> PROVIDED RECORDS:
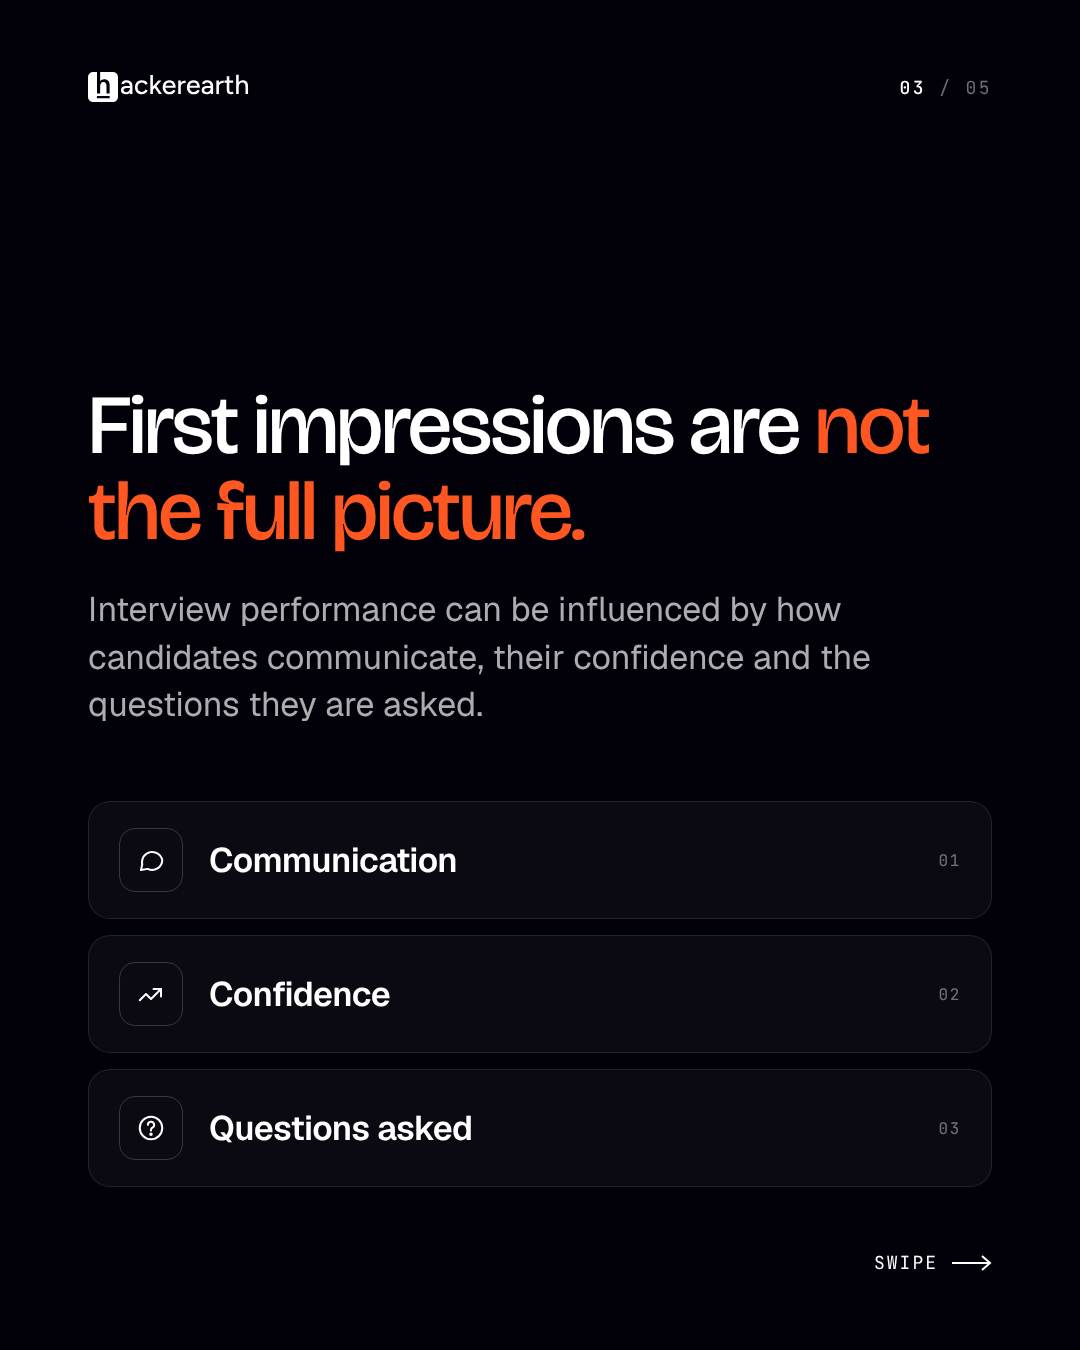
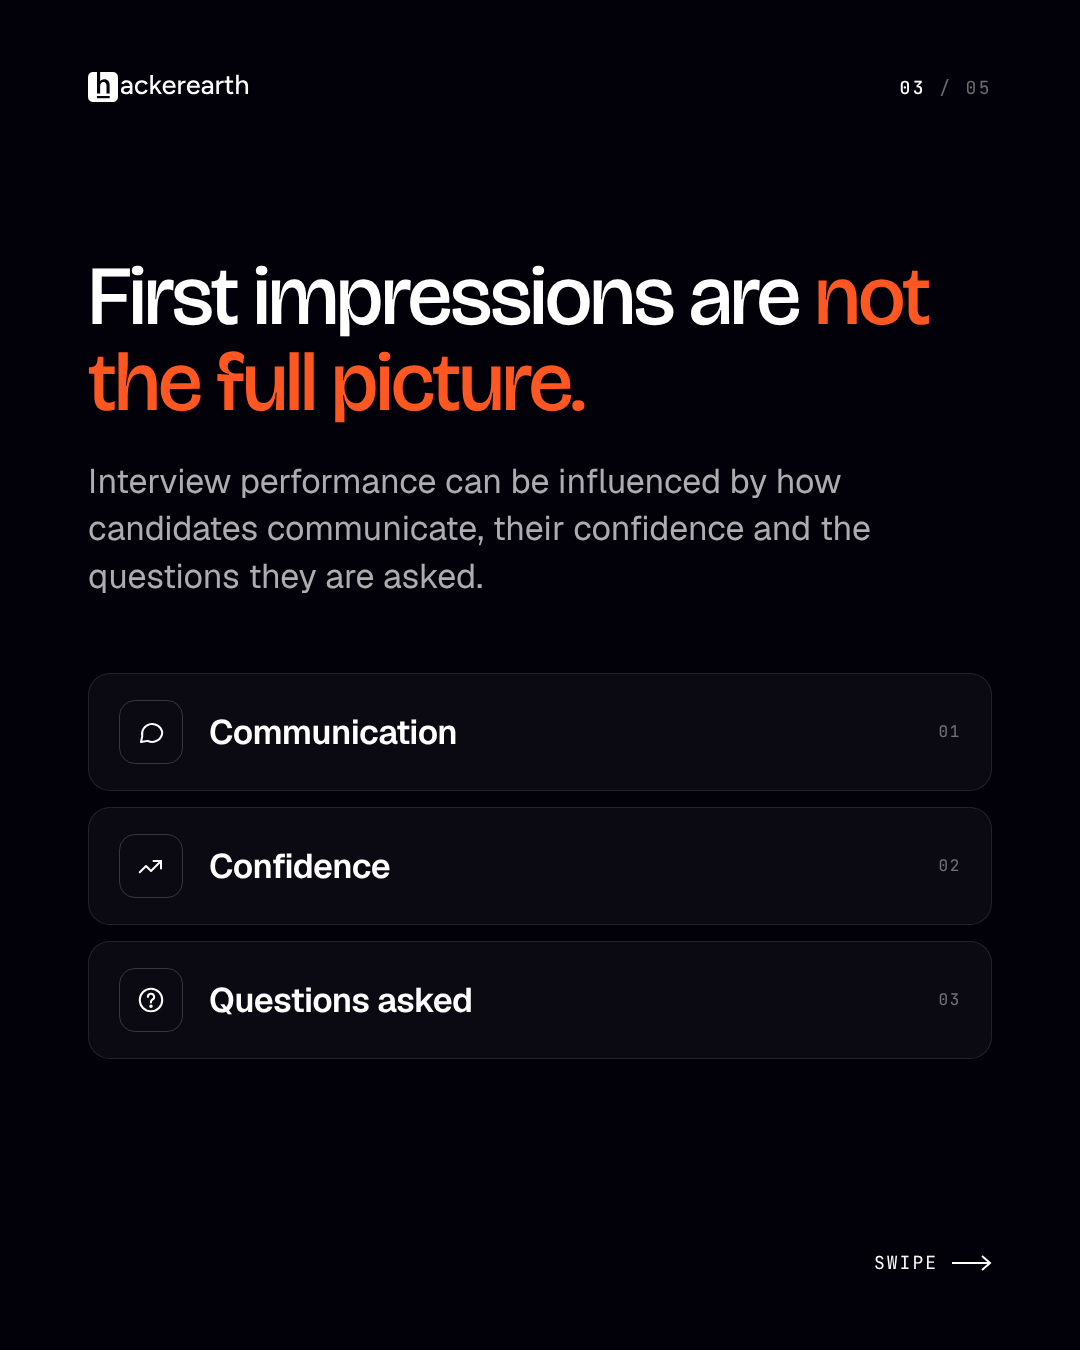
Hiring carousel: centre slide 2 and 3 content vertically
Claude-Session: https://claude.ai/code/session_011WvSfd7jShGBWHTo2t24v1

diff --git a/instagram-carousels/hiring-missing-something/carousel.html b/instagram-carousels/hiring-missing-something/carousel.html
@@ -68,9 +68,9 @@
   .s1 .lead { margin-top: 24px; font-size: 36px; }
   .s1 .foot { margin-top: 0; padding-top: 56px; }
 
-  /* Slides 2–3: text + visual block sits lower, just above the footer */
+  /* Slides 2–3: text + visual block centred between top bar and footer */
   .s2 h2, .s3 h2 { margin-top: auto; }
-  .s2 .foot, .s3 .foot { margin-top: 0; padding-top: 64px; }
+  .s2 .foot, .s3 .foot { margin-top: auto; padding-top: 40px; }
 
   /* ----- Slide 2 · Two candidates ----- */
   .pair { display: grid; grid-template-columns: 1fr 1fr; gap: 20px; }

> TO DO:
Reproduce every line of the material above that has the string "padding".

> RESPONSE:
   .s1 .foot { margin-top: 0; padding-top: 56px; }
-  .s2 .foot, .s3 .foot { margin-top: 0; padding-top: 64px; }
+  .s2 .foot, .s3 .foot { margin-top: auto; padding-top: 40px; }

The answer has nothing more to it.